| Exercise aim |
Output each record exactly as given. Leave out every picture.

| Web interface edit records |
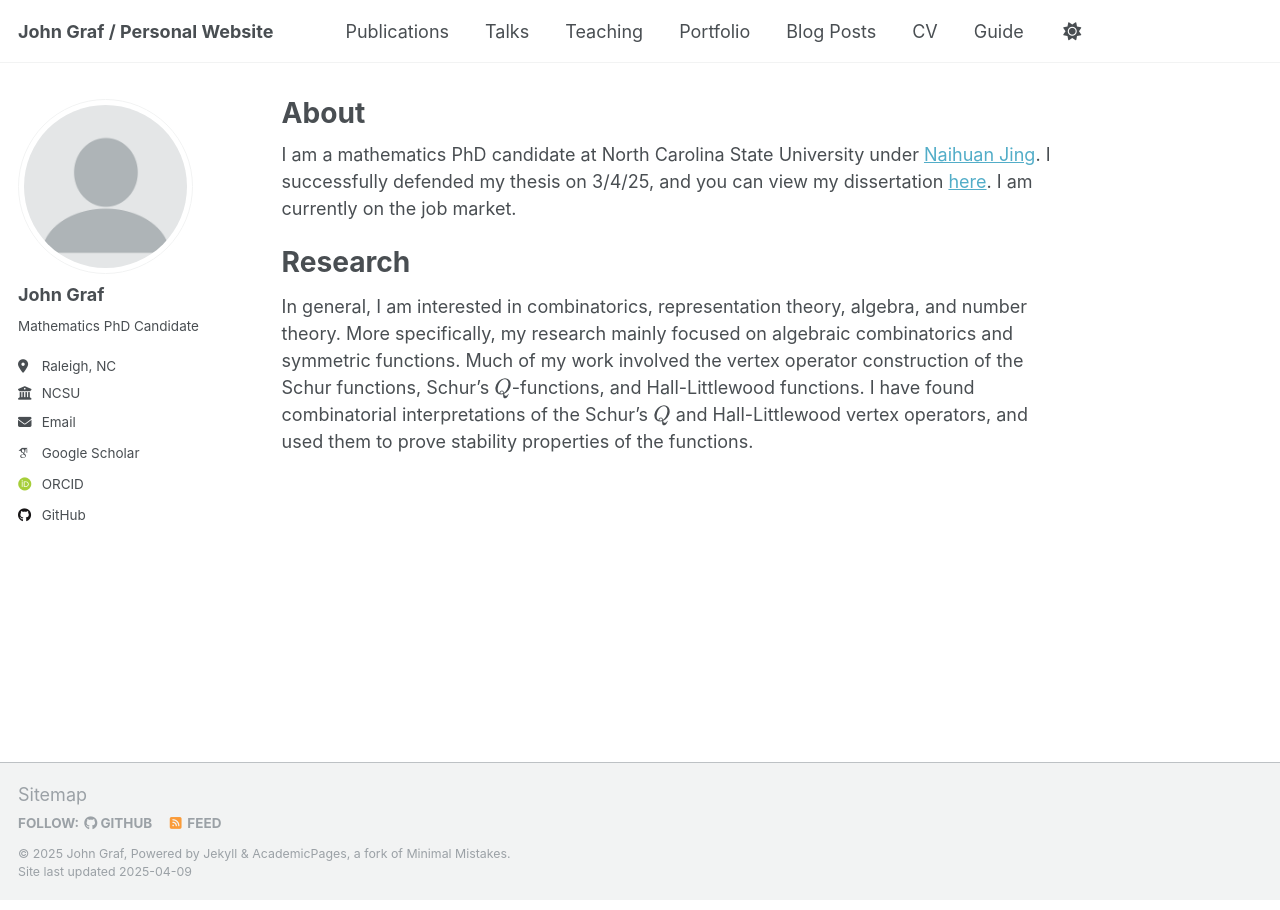
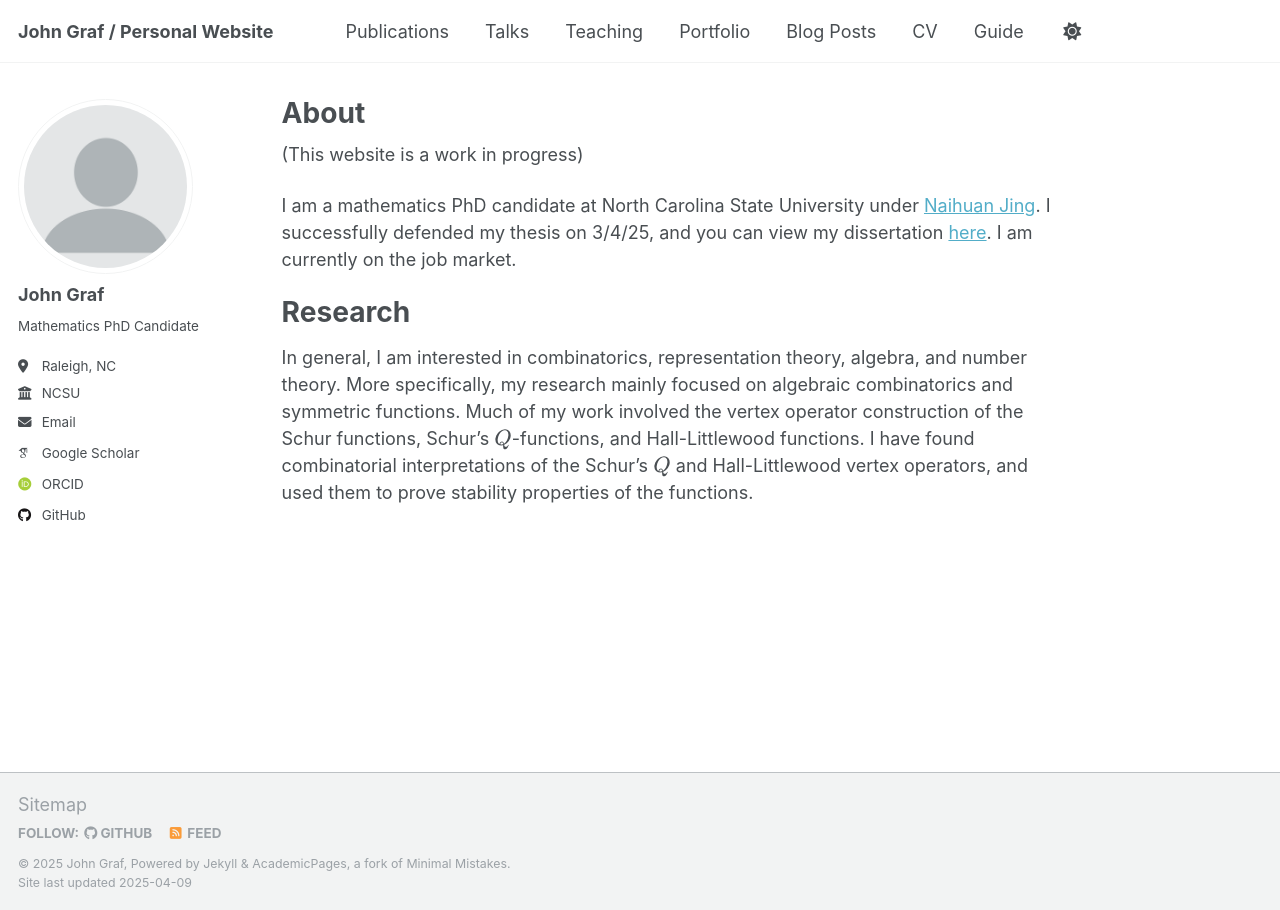
Before and after one commit to j-graf/j-graf.github.io, a Jekyll site: the page built from _pages/about.md, in a window 1280 px wide. Built offline with Jekyll 4.4.1, drawn with Linux system fonts in a browser that asks for light colours; some web fonts are replaced.

Commit message:
Update about.md

```diff
--- a/_pages/about.md
+++ b/_pages/about.md
@@ -7,6 +7,8 @@ redirect_from:
   - /about.html
 ---
 
+(This website is a work in progress)
+
 I am a mathematics PhD candidate at North Carolina State University under [Naihuan Jing](https://jing.math.ncsu.edu/). I successfully defended my thesis on 3/4/25, and you can view my dissertation [here](https://www.lib.ncsu.edu/resolver/1840.20/45216). I am currently on the job market.
 
 Research
```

| Response to this exercise |
Before and after one commit to j-graf/j-graf.github.io, a Jekyll site: the page built from _pages/about.md, in a window 1280 px wide. Built offline with Jekyll 4.4.1, drawn with Linux system fonts in a browser that asks for light colours; some web fonts are replaced.

Commit message:
Update about.md

```diff
--- a/_pages/about.md
+++ b/_pages/about.md
@@ -7,6 +7,8 @@ redirect_from:
   - /about.html
 ---
 
+(This website is a work in progress)
+
 I am a mathematics PhD candidate at North Carolina State University under [Naihuan Jing](https://jing.math.ncsu.edu/). I successfully defended my thesis on 3/4/25, and you can view my dissertation [here](https://www.lib.ncsu.edu/resolver/1840.20/45216). I am currently on the job market.
 
 Research
```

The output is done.